Stored items from a collection
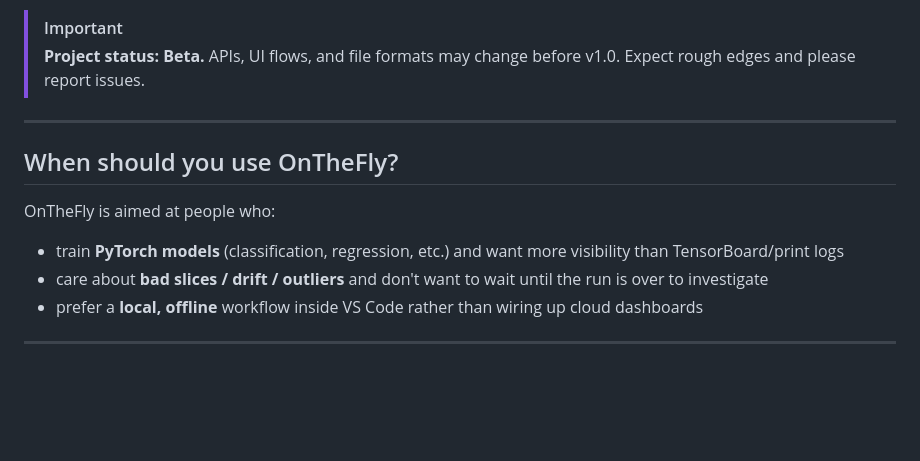
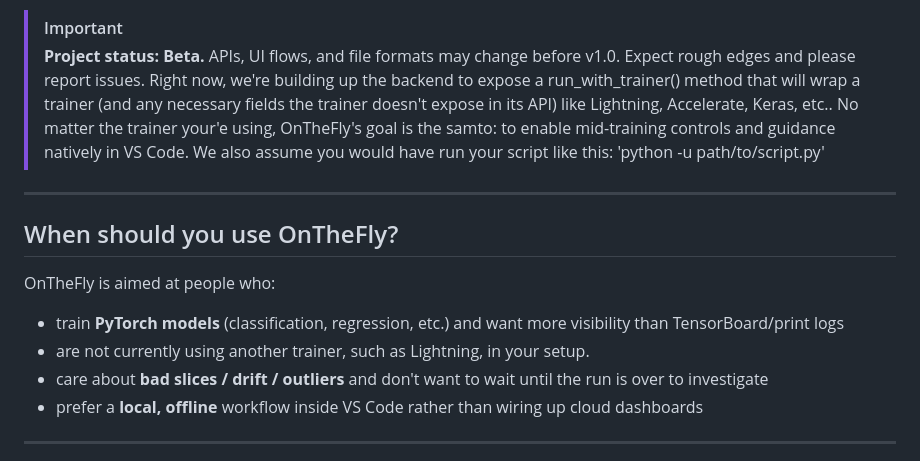
Before and after one commit to KSkert/OntheFly, a Markdown page: README.md, the part around the change. GitHub-like rendering; blank space fills up the shorter version.

Commit message:
updated beta section for readme

```diff
--- a/README.md
+++ b/README.md
@@ -22,8 +22,7 @@ This shifts training from a fixed, single-pass run into an incremental process t
 
 
 > [!IMPORTANT]
-> **Project status: Beta.** APIs, UI flows, and file formats may change before v1.0. Expect rough edges and please report issues.
-
+> **Project status: Beta.** APIs, UI flows, and file formats may change before v1.0. Expect rough edges and please report issues. Right now, we're building up the backend to expose a run_with_trainer() method that will wrap a trainer (and any necessary fields the trainer doesn't expose in its API) like Lightning, Accelerate, Keras, etc.. No matter the trainer your'e using, OnTheFly's goal is the samto: to enable mid-training controls and guidance natively in VS Code. We also assume you would have run your script like this: 'python -u path/to/script.py'
 ---
 
 ## When should you use OnTheFly?
@@ -31,6 +30,7 @@ This shifts training from a fixed, single-pass run into an incremental process t
 OnTheFly is aimed at people who:
 
 - train **PyTorch models** (classification, regression, etc.) and want more visibility than TensorBoard/print logs
+- are not currently using another trainer, such as Lightning, in your setup.
 - care about **bad slices / drift / outliers** and don't want to wait until the run is over to investigate
 - prefer a **local, offline** workflow inside VS Code rather than wiring up cloud dashboards
 
```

## EXERCISE AIM
Omit the pictures; print the records above exactly.

## EXERCISE OUTPUT
Before and after one commit to KSkert/OntheFly, a Markdown page: README.md, the part around the change. GitHub-like rendering; blank space fills up the shorter version.

Commit message:
updated beta section for readme

```diff
--- a/README.md
+++ b/README.md
@@ -22,8 +22,7 @@ This shifts training from a fixed, single-pass run into an incremental process t
 
 
 > [!IMPORTANT]
-> **Project status: Beta.** APIs, UI flows, and file formats may change before v1.0. Expect rough edges and please report issues.
-
+> **Project status: Beta.** APIs, UI flows, and file formats may change before v1.0. Expect rough edges and please report issues. Right now, we're building up the backend to expose a run_with_trainer() method that will wrap a trainer (and any necessary fields the trainer doesn't expose in its API) like Lightning, Accelerate, Keras, etc.. No matter the trainer your'e using, OnTheFly's goal is the samto: to enable mid-training controls and guidance natively in VS Code. We also assume you would have run your script like this: 'python -u path/to/script.py'
 ---
 
 ## When should you use OnTheFly?
@@ -31,6 +30,7 @@ This shifts training from a fixed, single-pass run into an incremental process t
 OnTheFly is aimed at people who:
 
 - train **PyTorch models** (classification, regression, etc.) and want more visibility than TensorBoard/print logs
+- are not currently using another trainer, such as Lightning, in your setup.
 - care about **bad slices / drift / outliers** and don't want to wait until the run is over to investigate
 - prefer a **local, offline** workflow inside VS Code rather than wiring up cloud dashboards
 
```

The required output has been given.